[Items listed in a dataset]
◇ ◇ ◇

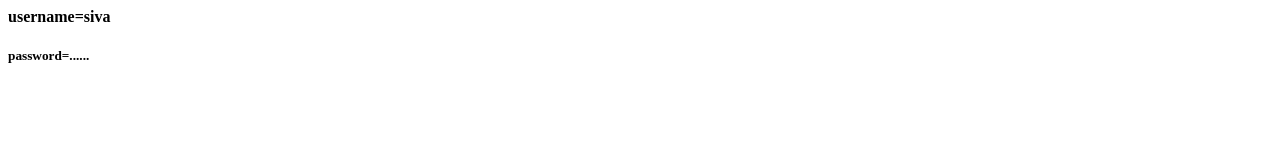
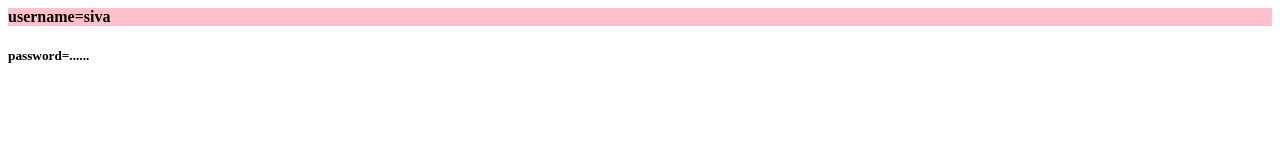
Before and after one commit to venkatasivailla/good-vercel, a plain HTML site: page index.html in a window 1280 px wide. Drawn offline with Linux system fonts and the light colour scheme.

Commit message:
Update index.html

```diff
--- a/index.html
+++ b/index.html
@@ -3,6 +3,11 @@
 <title>
 login page
 </title>
+  <style>
+    h4{
+    background-color:pink;
+    }
+  </style>
 </head>
 <body>
 <h4>username=siva</h4>
```
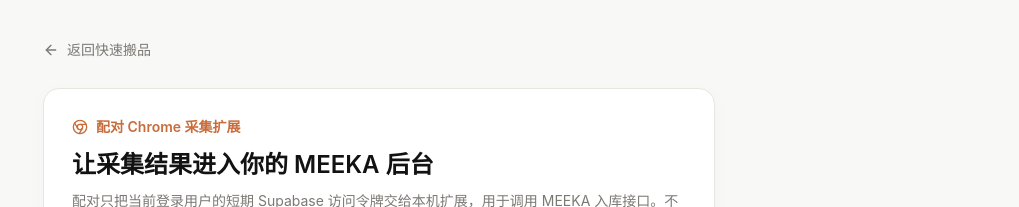
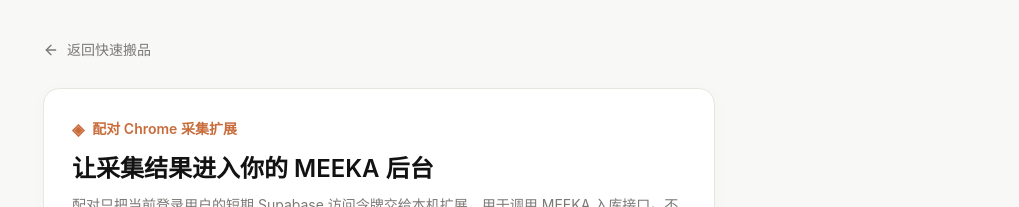
Before and after one commit to changzsean/trade-tools, a Next.js app: page /product-copy/pair in a window 1280 px wide. Shown: the top 207 px of the page, without its empty margins (261-1280 px from the left). Built offline with nearby package versions, Linux system fonts and the light colour scheme; no server answers.

Commit message:
fix: replace unsupported Chrome icon

```diff
--- a/app/product-copy/pair/page.tsx
+++ b/app/product-copy/pair/page.tsx
@@ -2,7 +2,7 @@
 
 import Link from "next/link";
 import { useEffect, useState } from "react";
-import { ArrowLeft, CheckCircle2, Chrome, Loader2, ShieldCheck } from "lucide-react";
+import { ArrowLeft, CheckCircle2, Loader2, ShieldCheck } from "lucide-react";
 import { Card } from "@/components/ui/card";
 import { Button } from "@/components/ui/button";
 import { getSupabase, SUPABASE_READY } from "@/lib/supabase/client";
@@ -48,7 +48,7 @@
       <div className="mx-auto max-w-2xl">
         <Link href="/product-copy" className="inline-flex items-center gap-2 text-sm text-muted hover:text-foreground"><ArrowLeft className="h-4 w-4" />返回快速搬品</Link>
         <Card className="mt-6 p-7">
-          <div className="flex items-center gap-2 text-sm font-semibold text-brand"><Chrome className="h-4 w-4" />配对 Chrome 采集扩展</div>
+          <div className="flex items-center gap-2 text-sm font-semibold text-brand"><span aria-hidden="true" className="text-base">◈</span>配对 Chrome 采集扩展</div>
           <h1 className="mt-3 text-2xl font-semibold">让采集结果进入你的 MEEKA 后台</h1>
           <p className="mt-2 text-sm leading-6 text-muted">配对只把当前登录用户的短期 Supabase 访问令牌交给本机扩展，用于调用 MEEKA 入库接口。不会读取或上传 Alibaba Cookie、密码、App Secret。</p>
           <div className="mt-6 space-y-3 rounded-xl border border-border bg-surface-muted p-4 text-sm leading-6">
```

◇ ◇ ◇

**BRIEF:** Nothing in the records should be changed in the copy, but the pictures must be left out.

**ANSWER TO THIS TASK:**
Before and after one commit to venkatasivailla/good-vercel, a plain HTML site: page index.html in a window 1280 px wide. Drawn offline with Linux system fonts and the light colour scheme.

Commit message:
Update index.html

```diff
--- a/index.html
+++ b/index.html
@@ -3,6 +3,11 @@
 <title>
 login page
 </title>
+  <style>
+    h4{
+    background-color:pink;
+    }
+  </style>
 </head>
 <body>
 <h4>username=siva</h4>
```
Before and after one commit to changzsean/trade-tools, a Next.js app: page /product-copy/pair in a window 1280 px wide. Shown: the top 207 px of the page, without its empty margins (261-1280 px from the left). Built offline with nearby package versions, Linux system fonts and the light colour scheme; no server answers.

Commit message:
fix: replace unsupported Chrome icon

```diff
--- a/app/product-copy/pair/page.tsx
+++ b/app/product-copy/pair/page.tsx
@@ -2,7 +2,7 @@
 
 import Link from "next/link";
 import { useEffect, useState } from "react";
-import { ArrowLeft, CheckCircle2, Chrome, Loader2, ShieldCheck } from "lucide-react";
+import { ArrowLeft, CheckCircle2, Loader2, ShieldCheck } from "lucide-react";
 import { Card } from "@/components/ui/card";
 import { Button } from "@/components/ui/button";
 import { getSupabase, SUPABASE_READY } from "@/lib/supabase/client";
@@ -48,7 +48,7 @@
       <div className="mx-auto max-w-2xl">
         <Link href="/product-copy" className="inline-flex items-center gap-2 text-sm text-muted hover:text-foreground"><ArrowLeft className="h-4 w-4" />返回快速搬品</Link>
         <Card className="mt-6 p-7">
-          <div className="flex items-center gap-2 text-sm font-semibold text-brand"><Chrome className="h-4 w-4" />配对 Chrome 采集扩展</div>
+          <div className="flex items-center gap-2 text-sm font-semibold text-brand"><span aria-hidden="true" className="text-base">◈</span>配对 Chrome 采集扩展</div>
           <h1 className="mt-3 text-2xl font-semibold">让采集结果进入你的 MEEKA 后台</h1>
           <p className="mt-2 text-sm leading-6 text-muted">配对只把当前登录用户的短期 Supabase 访问令牌交给本机扩展，用于调用 MEEKA 入库接口。不会读取或上传 Alibaba Cookie、密码、App Secret。</p>
           <div className="mt-6 space-y-3 rounded-xl border border-border bg-surface-muted p-4 text-sm leading-6">
```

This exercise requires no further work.